The Counseling Center at GSU hosted a screening depression day last Thursday in observance of Mental Health Month.”The test is a generic online screening that is taken online, which tells the participant if they are depressed or experiencing some signs of depression,” said counselor Miranda Warren.

Warren said that depression is part of mental illness and many people suffer from depression due to work, school and/or family issues.

The disease is prevalent among college students, as they embark on a new phase of their life and, more so, being away from close friends and family they grew up with or are accustomed to.

“We are just basically promoting the awareness of it (depression), and once students show a sign of depression, we attach students to a counselor for assistance, if they so desire,” Warren said.

Test results were printed immediately, and students were given a copy for their perusal.

Negative results stated, “Your screening results are not consistent with symptoms of depression. However, if you are still concerned and think you may need help, see a mental health professional or a clinical for a complete evaluation.”

More than 20 people participated in the screening exercise, and Warren believes that the participation level was satisfactory.

“I think for what we are dealing with we had good participation.”

The counselor said mental diseases do exist, and there are people, like the counselors at the center, who are there to help them. Only a few people were recommended for further evaluation and counseling.

The center offers free services to all students; however, Warren said some people are reluctant to come forward for assistance because of stigmas concerning mental disorders, like depression.

She said that most prefer to keep their condition on the down low.

A number of outreach programs have been planned for the upcoming weeks, in an effort to take the message to the masses.

“We want them to know that we are here for them and their information is safe with us,” Warren said.

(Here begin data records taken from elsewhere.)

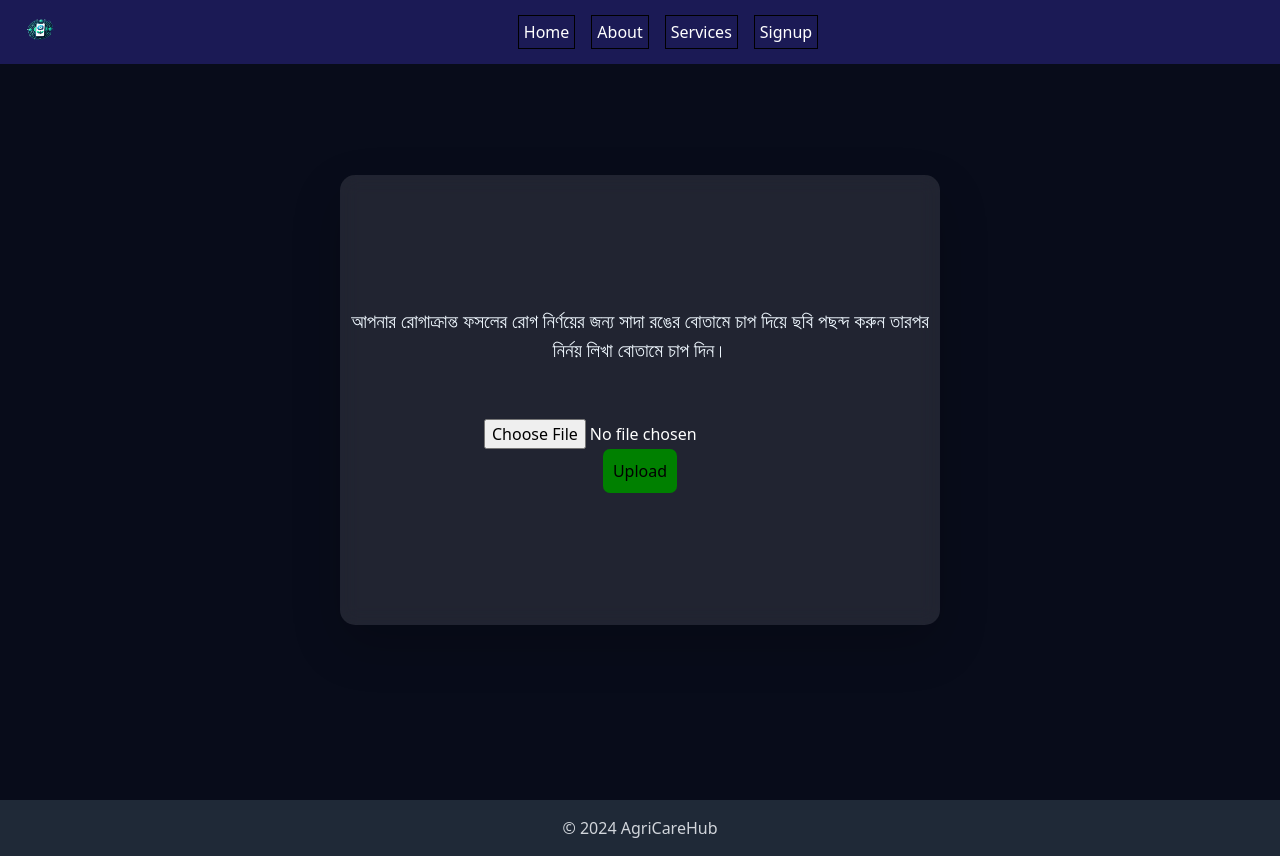
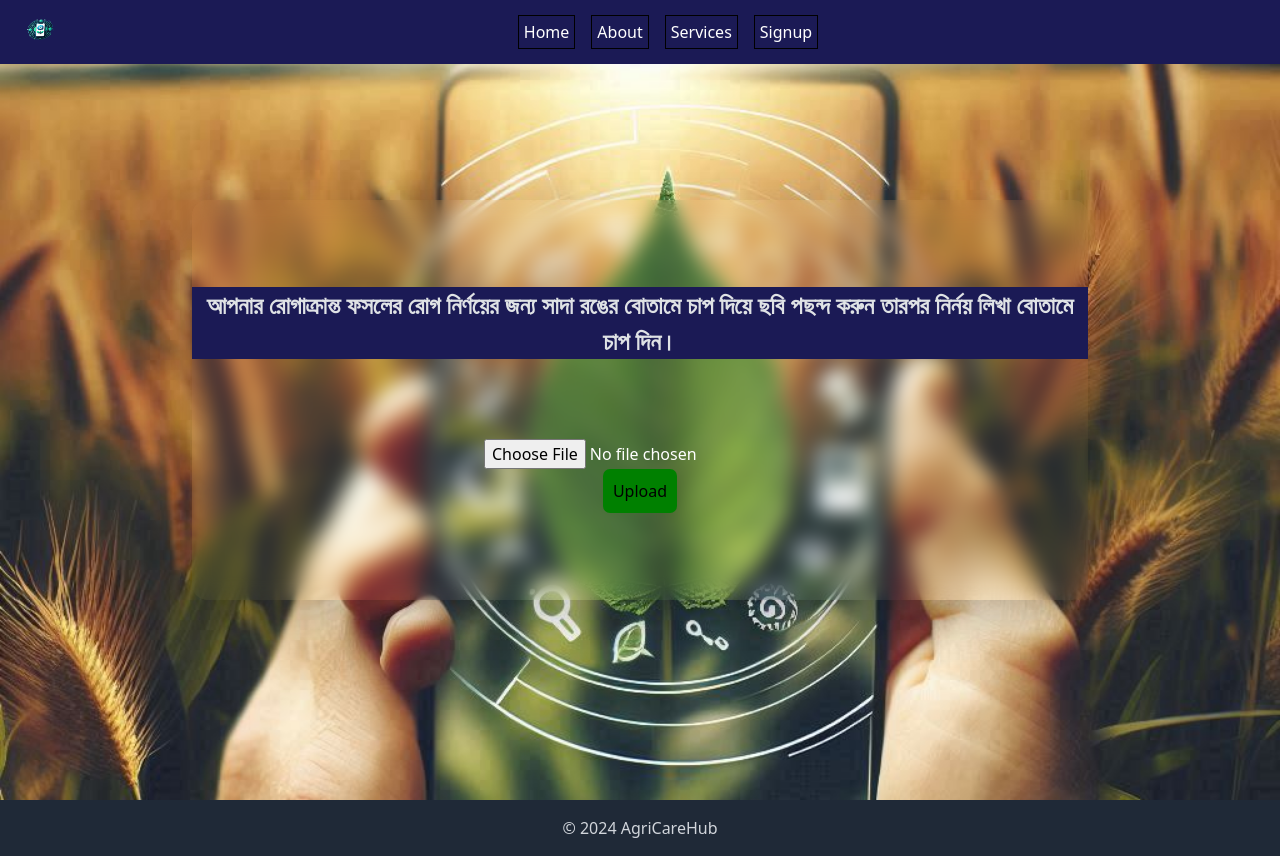
Before and after one commit to samratabduljalil/AgriCareHub, a React (Vite) app in the folder frontend/: page /Corn in a window 1280 px wide. Built offline with nearby package versions, Linux system fonts and the light colour scheme.

Commit message:
Home page ready

```diff
--- a/frontend/src/Pages/Home.tsx
+++ b/frontend/src/Pages/Home.tsx
@@ -34,7 +34,7 @@ return (
     <div className="hero">
 
    <div className="card_h">
-    <img src="http://localhost:2000/0a8a68ee-f587-4dea-beec-79d02e7d3fa4___RS_Early.JPG" alt="" className='home_image' />
+    <img src="\public\image\_14cdbdd2-955a-4e74-a067-18387740e6d1.png" alt="" className='home_image' />
     <p className='card_text'>আপনার ফসলের রোগ নির্ণয় করতে চাইলে বোতামে চাপ দিন।  কিভাবে করবেন জানতে চাইলে বোতামে চাপ দিন।</p>
    <button onClick={()=>setShowModal(true)} className="btn_upload">ছবি নির্বাচন করুন</button>
 
--- a/frontend/src/Pages/choseCrop.css
+++ b/frontend/src/Pages/choseCrop.css
@@ -7,11 +7,15 @@
     align-items: center;
     height: 100vh;
     background-color:rgb(8, 12, 26);
+    background-image: url('/public/image/_3c059275-0cb8-4448-b051-237b94fa5441.jpg');
+background-repeat: no-repeat;
+background-size: cover;
+background-position: center;
 }
 .Crop_card {
-    width: 600px;
-    height: 450px;
-    background: rgba(255, 255, 255, 0.1);
+  width: 70%;
+  height: 50vh;
+    background: rgba(255, 255, 255, 0.001);
     backdrop-filter: blur(10px);
     border-radius: 15px;
     box-shadow: 0 20px 50px rgba(0, 0, 0, 0.2);
@@ -25,10 +29,11 @@
     justify-items: center;
   }
   .chose_h1{
-color: aliceblue;
-font-size: larger;
+color: rgb(223, 226, 229);
+font-size: x-large;
+font-weight: bolder;
 margin-bottom: 9%;
-
+background-color: #1B1A55;
   }
   .btn_rice{
     color: aliceblue;
--- a/frontend/src/Pages/home.css
+++ b/frontend/src/Pages/home.css
@@ -8,11 +8,14 @@ align-items: center;
 justify-items: center;
 justify-content: center;
 background-color: #FEFBF6;
-
+background-image: url('/public/image/_3c059275-0cb8-4448-b051-237b94fa5441.jpg');
+background-repeat: no-repeat;
+background-size: cover;
+background-position: center;
 }
 .card_h {
-  width: 600px;
-    height: 550px;
+  width: 70%;
+    height: 50vh;
     background: rgba(255, 255, 255, 0.1);
     backdrop-filter: blur(10px);
     border-radius: 15px;
```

“Our job is to keep them safe, make them feel welcome and assist where we can as they matriculate successfully through college,” she said.